Start of STUDY MATERIAL

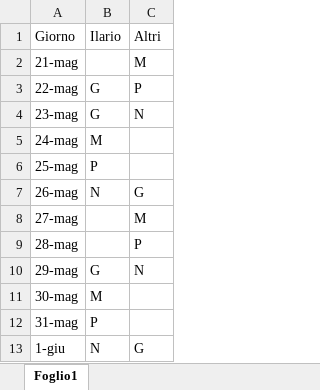
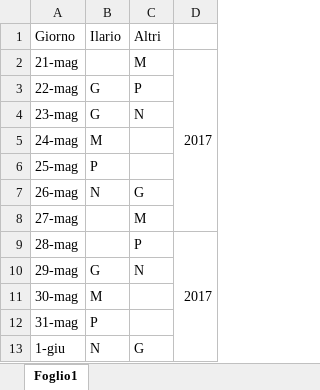
Before and after one commit to glasgog/xls2gcal, an Excel workbook: esempio.xlsx, sheet Foglio1, drawn as a sheet; values as stored, in another font and other column widths than the file's, no borders; the diff names each change by its address in the sheet, - before the commit and + after, or states it on an @@ line.

Commit message:
Add year management
+ read year from excel now
+ fixed cell coordinates bug
+ cleaned code

```diff
--- a/esempio.xlsx (sheet Foglio1)
+++ b/esempio.xlsx (sheet Foglio1)
+column D, rows 2-9: 2017 |  |  |  |  |  |  | 2017
```
Also changed, not shown: 1 other file.
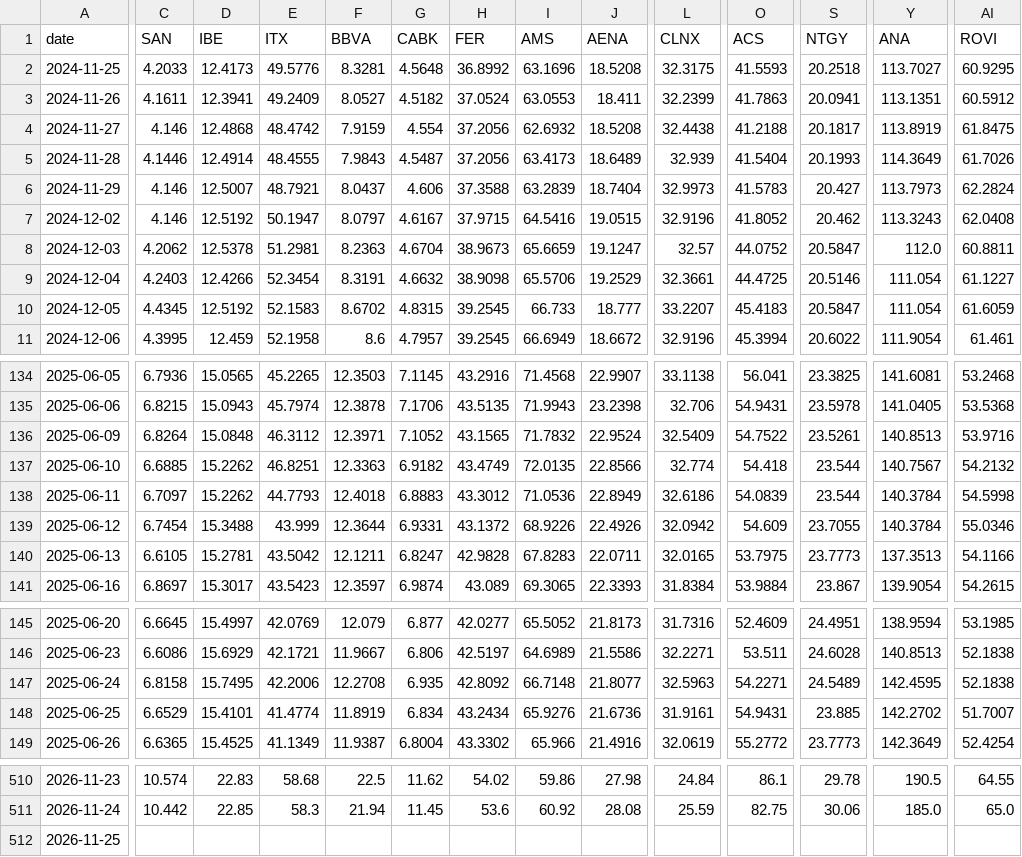
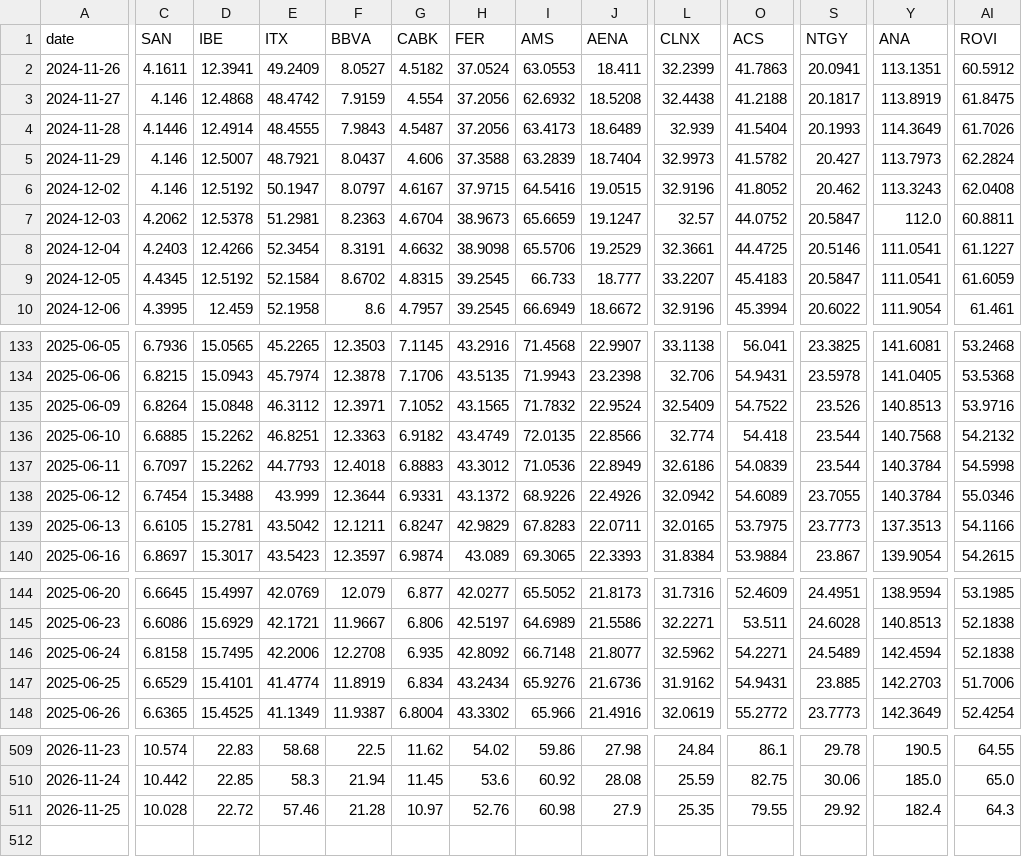
Before and after one commit to VerJokiel/FRANKFURT08, a CSV file: data/markets/ibex35_prices.csv, drawn as a sheet; only a part is shown, gaps mark what is left out; removed rows and columns are numbered as before the commit, all else as after; rows hold the shown columns only; the diff covers the shown part only; the diff names each change by its address in the sheet, - before the commit and + after, or states it on an @@ line.

```diff
--- a/data/markets/ibex35_prices.csv
+++ b/data/markets/ibex35_prices.csv
-row 2: 2024-11-25 | 4.2033 | 12.4173 | 49.5776 | 8.3281 | 4.5648 | 36.8992 | 63.1696 | 18.5208 | 32.3175 | 41.5593 | 20.2518 | 113.7027 | 60.9295
-O5 (ACS): 41.5783
+O5 (ACS): 41.5782
-Y8:Y9 (ANA): 111.054
+Y8:Y9 (ANA): 111.0541
-E9 (ITX): 52.1583
+E9 (ITX): 52.1584
-S135 (NTGY): 23.5261
+S135 (NTGY): 23.526
-Y136 (ANA): 140.7567
+Y136 (ANA): 140.7568
-O138 (ACS): 54.609
+O138 (ACS): 54.6089
-H139 (FER): 42.9828
+H139 (FER): 42.9829
-L146 (CLNX): 32.5963
+L146 (CLNX): 32.5962
-Y146 (ANA): 142.4595
+Y146 (ANA): 142.4594
-L147 (CLNX): 31.9161
+L147 (CLNX): 31.9162
-Y147 (ANA): 142.2702
+Y147 (ANA): 142.2703
-AI147 (ROVI): 51.7007
+AI147 (ROVI): 51.7006
-C511 (SAN): (empty)
+C511 (SAN): 10.028
-D511 (IBE): (empty)
+D511 (IBE): 22.72
-E511 (ITX): (empty)
+E511 (ITX): 57.46
-F511 (BBVA): (empty)
+F511 (BBVA): 21.28
-G511 (CABK): (empty)
+G511 (CABK): 10.97
-H511 (FER): (empty)
+H511 (FER): 52.76
-I511 (AMS): (empty)
+I511 (AMS): 60.98
-J511 (AENA): (empty)
+J511 (AENA): 27.9
-L511 (CLNX): (empty)
+L511 (CLNX): 25.35
-O511 (ACS): (empty)
+O511 (ACS): 79.55
-S511 (NTGY): (empty)
+S511 (NTGY): 29.92
-Y511 (ANA): (empty)
+Y511 (ANA): 182.4
-AI511 (ROVI): (empty)
+AI511 (ROVI): 64.3
```
Also changed, not shown: 58 edited cells elsewhere in this file, data/markets/cac40_prices.csv, data/markets/ftse100_prices.csv, 7 other files.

End of STUDY MATERIAL

All lines in the listing above with the string "CLNX" should be returned.

-L146 (CLNX): 32.5963
+L146 (CLNX): 32.5962
-L147 (CLNX): 31.9161
+L147 (CLNX): 31.9162
-L511 (CLNX): (empty)
+L511 (CLNX): 25.35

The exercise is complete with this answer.